# Your instructions:
From the records below, count the lines holding the string "onSelectAllClick". Only the number is wanted.

# Data to process:
++++

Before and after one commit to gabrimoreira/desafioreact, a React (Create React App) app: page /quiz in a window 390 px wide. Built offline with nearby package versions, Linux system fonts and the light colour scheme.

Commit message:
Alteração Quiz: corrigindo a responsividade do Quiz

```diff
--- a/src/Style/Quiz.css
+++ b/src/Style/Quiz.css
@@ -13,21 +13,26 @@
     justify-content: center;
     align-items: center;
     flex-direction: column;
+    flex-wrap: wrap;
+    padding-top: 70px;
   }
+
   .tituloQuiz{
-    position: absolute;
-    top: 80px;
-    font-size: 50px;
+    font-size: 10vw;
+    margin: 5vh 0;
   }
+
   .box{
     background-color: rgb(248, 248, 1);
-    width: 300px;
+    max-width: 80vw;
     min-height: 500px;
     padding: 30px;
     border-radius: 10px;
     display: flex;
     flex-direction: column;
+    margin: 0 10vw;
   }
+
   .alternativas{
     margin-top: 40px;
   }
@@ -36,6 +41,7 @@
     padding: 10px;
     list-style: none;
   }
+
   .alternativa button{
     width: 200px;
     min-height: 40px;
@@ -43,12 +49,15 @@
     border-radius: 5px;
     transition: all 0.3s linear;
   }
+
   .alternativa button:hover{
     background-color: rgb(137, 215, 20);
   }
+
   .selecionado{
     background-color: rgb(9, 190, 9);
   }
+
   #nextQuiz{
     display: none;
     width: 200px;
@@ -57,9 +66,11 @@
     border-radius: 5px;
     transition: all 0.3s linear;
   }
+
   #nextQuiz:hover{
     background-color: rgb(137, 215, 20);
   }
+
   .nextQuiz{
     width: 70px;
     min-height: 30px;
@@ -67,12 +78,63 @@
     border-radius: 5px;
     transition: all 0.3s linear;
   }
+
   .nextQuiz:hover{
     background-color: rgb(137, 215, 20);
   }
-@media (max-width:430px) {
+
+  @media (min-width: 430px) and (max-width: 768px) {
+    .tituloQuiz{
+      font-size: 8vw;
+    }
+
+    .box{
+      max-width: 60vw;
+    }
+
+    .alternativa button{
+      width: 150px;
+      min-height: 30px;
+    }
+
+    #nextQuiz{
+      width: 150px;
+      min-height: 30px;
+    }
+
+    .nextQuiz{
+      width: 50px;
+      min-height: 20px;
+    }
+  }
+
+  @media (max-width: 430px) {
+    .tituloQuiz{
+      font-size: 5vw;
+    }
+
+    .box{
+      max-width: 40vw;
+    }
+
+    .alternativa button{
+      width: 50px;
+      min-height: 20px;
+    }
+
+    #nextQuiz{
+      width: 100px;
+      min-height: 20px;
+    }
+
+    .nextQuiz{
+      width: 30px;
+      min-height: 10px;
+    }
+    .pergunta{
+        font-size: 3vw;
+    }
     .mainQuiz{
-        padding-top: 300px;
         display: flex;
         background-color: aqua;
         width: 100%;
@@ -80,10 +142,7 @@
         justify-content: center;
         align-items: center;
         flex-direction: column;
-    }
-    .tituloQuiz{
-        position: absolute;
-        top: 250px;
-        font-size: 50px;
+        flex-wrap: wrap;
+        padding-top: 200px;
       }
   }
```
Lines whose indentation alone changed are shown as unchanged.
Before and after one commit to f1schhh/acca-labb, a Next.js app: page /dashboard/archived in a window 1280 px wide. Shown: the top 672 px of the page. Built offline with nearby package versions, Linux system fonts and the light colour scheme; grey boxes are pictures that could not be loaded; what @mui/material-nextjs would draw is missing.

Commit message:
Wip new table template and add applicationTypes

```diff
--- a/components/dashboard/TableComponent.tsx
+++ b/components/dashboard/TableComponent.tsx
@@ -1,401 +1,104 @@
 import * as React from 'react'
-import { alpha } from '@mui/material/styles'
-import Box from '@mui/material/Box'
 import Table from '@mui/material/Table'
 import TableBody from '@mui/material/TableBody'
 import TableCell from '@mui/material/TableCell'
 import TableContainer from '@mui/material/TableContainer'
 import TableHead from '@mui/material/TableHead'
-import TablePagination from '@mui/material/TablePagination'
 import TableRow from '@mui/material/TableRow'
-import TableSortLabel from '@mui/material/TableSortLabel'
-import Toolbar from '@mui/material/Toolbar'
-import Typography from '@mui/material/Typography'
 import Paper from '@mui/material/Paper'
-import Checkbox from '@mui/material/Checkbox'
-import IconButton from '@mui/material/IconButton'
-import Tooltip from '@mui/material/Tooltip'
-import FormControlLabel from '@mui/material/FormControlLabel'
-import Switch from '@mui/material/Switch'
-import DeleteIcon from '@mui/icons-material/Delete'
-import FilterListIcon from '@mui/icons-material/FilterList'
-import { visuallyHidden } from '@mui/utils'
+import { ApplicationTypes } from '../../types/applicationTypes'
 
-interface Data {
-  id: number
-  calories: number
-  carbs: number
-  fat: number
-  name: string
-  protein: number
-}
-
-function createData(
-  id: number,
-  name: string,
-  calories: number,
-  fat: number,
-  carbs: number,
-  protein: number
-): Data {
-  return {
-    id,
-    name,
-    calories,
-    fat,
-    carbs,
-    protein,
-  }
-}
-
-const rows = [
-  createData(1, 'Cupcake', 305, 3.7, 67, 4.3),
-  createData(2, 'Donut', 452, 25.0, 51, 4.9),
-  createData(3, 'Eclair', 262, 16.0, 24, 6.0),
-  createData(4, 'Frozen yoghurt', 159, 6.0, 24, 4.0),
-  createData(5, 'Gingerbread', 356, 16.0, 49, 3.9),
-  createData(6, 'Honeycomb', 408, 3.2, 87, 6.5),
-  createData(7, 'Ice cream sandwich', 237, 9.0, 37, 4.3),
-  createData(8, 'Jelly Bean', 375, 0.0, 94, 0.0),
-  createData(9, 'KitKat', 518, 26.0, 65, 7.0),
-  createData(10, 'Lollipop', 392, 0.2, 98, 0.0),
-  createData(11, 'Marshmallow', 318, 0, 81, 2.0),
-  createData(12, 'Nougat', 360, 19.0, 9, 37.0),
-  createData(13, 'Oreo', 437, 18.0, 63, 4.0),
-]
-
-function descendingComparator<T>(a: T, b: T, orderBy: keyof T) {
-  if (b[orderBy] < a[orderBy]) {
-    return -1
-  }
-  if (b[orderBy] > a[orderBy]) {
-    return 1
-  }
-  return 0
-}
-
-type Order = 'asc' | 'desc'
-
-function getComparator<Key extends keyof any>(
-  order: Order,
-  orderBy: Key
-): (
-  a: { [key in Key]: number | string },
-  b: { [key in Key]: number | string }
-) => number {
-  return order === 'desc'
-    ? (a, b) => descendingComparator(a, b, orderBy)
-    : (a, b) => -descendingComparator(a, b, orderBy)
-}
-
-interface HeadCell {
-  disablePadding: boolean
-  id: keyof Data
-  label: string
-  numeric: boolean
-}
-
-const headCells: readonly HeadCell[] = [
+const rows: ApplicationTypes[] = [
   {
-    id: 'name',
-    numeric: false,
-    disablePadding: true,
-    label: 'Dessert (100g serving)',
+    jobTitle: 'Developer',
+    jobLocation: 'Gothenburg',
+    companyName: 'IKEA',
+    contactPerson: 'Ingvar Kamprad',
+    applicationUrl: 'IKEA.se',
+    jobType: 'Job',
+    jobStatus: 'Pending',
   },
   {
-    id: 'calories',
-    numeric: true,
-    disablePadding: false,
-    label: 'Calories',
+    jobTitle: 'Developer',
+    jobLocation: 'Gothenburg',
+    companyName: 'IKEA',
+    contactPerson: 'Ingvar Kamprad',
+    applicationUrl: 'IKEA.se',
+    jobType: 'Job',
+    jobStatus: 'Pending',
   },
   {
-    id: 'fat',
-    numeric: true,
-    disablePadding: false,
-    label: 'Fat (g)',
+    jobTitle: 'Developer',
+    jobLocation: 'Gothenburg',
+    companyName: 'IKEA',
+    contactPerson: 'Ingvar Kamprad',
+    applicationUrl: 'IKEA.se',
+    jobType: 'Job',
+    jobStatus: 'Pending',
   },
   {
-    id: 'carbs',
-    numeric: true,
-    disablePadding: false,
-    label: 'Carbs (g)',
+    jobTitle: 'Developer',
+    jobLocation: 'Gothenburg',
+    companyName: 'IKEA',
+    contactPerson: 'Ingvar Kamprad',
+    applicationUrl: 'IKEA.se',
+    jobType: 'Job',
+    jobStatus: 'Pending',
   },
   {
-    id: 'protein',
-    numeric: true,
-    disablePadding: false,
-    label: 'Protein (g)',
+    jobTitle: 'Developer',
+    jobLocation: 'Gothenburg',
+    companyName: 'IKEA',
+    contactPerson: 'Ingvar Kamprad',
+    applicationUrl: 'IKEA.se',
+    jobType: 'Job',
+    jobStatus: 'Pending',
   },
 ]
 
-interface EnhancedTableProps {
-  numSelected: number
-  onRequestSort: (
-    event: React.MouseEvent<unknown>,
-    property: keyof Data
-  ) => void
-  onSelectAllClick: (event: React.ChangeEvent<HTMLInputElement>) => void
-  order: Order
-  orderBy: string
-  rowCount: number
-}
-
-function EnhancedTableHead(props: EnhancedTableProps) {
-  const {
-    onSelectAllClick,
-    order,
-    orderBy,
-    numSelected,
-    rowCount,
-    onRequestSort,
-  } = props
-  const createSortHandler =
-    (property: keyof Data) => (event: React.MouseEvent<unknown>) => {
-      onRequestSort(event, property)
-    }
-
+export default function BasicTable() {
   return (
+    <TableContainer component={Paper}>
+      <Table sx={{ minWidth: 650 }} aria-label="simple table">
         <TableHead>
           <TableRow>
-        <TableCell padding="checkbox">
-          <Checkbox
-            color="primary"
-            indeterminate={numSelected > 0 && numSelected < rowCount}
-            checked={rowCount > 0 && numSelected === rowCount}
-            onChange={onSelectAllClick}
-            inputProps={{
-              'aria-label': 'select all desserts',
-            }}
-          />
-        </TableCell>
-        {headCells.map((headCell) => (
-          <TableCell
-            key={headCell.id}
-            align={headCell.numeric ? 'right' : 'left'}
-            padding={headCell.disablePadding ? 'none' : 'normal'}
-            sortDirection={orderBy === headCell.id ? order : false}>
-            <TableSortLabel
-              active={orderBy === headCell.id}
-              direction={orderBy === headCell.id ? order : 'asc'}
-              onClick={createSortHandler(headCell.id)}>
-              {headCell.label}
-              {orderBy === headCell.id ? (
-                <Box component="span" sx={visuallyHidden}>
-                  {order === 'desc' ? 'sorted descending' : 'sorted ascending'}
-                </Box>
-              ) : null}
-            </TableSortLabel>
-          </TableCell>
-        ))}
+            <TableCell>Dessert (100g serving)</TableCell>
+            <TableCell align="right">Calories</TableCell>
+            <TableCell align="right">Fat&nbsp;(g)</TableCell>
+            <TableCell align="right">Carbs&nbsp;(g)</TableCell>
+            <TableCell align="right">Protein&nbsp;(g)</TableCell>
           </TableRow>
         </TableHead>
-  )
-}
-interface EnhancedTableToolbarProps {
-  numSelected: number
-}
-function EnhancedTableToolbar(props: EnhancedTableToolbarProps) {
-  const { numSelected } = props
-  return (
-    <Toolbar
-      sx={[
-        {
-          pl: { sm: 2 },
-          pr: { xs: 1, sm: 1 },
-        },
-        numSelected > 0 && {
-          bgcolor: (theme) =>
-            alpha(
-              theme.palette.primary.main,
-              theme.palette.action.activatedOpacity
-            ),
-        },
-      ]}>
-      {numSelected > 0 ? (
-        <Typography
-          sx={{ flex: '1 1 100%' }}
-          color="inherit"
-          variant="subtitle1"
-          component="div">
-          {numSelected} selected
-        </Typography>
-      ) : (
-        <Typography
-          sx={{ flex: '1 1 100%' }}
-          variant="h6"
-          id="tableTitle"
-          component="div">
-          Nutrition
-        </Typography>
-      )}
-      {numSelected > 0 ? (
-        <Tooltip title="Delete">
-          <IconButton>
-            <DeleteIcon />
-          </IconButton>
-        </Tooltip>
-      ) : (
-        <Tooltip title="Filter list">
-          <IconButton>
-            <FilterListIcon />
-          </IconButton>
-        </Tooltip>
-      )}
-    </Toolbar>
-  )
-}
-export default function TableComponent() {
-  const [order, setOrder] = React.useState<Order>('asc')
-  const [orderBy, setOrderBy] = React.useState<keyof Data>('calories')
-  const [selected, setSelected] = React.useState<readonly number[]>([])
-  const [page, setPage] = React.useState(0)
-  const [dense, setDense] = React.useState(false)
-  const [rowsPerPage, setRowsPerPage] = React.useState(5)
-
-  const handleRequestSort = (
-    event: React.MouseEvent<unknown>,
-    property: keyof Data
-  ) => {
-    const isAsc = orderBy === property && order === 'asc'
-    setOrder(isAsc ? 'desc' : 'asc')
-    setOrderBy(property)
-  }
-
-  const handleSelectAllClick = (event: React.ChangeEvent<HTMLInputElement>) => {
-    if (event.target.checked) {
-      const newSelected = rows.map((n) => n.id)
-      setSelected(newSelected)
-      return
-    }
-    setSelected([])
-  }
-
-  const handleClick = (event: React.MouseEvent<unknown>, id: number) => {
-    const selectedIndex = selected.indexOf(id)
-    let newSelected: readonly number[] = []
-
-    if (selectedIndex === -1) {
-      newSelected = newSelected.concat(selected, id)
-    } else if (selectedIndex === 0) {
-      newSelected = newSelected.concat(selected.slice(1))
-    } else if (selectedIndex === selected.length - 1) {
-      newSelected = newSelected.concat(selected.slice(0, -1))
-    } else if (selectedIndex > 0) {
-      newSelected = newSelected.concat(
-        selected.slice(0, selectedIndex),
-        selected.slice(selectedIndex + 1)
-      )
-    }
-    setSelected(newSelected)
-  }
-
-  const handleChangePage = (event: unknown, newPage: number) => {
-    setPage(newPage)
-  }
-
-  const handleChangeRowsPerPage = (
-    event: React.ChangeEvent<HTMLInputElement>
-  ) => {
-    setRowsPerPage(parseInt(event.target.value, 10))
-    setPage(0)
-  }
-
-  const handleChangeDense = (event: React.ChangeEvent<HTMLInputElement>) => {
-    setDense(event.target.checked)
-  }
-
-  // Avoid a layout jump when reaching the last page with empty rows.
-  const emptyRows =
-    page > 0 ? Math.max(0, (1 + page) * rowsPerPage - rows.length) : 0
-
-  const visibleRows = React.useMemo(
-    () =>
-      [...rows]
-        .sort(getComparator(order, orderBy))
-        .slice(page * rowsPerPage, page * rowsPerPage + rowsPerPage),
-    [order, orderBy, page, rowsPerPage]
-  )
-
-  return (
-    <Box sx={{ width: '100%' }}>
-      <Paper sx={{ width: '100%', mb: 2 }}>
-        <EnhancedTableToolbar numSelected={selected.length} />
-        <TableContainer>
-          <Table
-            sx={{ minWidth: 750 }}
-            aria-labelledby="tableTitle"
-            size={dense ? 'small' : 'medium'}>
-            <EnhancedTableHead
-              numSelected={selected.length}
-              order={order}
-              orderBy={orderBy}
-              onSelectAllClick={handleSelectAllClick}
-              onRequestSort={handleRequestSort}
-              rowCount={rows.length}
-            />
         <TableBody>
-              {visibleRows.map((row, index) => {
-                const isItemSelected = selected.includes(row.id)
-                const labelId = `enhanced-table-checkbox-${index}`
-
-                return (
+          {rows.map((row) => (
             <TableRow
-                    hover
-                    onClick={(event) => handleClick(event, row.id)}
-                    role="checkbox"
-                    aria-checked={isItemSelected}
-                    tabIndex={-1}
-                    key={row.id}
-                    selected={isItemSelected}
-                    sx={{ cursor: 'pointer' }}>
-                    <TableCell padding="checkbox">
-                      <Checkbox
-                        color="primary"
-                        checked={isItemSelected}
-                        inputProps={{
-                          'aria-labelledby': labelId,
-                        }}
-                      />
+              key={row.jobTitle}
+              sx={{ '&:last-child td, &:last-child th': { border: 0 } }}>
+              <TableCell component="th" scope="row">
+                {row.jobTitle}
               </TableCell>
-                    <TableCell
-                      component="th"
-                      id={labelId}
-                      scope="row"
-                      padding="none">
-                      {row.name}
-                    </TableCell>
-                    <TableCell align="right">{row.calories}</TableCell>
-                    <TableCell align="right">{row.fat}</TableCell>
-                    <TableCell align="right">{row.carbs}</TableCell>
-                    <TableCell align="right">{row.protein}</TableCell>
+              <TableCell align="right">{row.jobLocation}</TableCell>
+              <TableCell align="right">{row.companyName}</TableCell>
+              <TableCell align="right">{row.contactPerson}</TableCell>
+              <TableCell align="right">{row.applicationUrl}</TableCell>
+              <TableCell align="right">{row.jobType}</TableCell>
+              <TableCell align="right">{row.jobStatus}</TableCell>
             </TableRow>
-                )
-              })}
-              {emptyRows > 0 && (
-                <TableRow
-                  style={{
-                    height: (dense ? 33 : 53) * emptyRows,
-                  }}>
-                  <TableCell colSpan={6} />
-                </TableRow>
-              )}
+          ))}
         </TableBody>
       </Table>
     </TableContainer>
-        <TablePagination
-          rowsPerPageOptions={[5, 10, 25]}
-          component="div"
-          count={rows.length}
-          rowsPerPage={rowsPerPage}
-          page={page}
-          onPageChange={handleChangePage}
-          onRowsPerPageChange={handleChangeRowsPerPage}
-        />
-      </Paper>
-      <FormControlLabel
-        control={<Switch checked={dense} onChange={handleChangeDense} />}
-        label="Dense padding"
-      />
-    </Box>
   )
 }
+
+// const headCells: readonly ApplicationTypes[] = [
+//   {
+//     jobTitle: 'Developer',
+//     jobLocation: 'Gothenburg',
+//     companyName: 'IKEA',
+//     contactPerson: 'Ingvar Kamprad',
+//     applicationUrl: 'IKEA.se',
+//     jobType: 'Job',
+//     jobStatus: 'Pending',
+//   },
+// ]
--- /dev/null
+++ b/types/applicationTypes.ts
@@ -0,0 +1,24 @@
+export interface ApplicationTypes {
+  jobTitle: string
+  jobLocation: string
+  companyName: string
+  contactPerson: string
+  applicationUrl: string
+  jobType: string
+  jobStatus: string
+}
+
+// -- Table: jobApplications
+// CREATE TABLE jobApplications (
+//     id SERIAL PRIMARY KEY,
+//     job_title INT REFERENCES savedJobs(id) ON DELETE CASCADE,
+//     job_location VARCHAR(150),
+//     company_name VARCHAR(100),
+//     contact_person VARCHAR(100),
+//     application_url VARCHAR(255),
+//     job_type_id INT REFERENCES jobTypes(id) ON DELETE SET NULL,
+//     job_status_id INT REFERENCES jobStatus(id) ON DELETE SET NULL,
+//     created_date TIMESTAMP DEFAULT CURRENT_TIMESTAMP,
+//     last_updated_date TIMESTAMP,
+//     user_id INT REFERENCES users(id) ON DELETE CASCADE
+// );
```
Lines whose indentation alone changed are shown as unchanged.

++++

# Expected answer:
4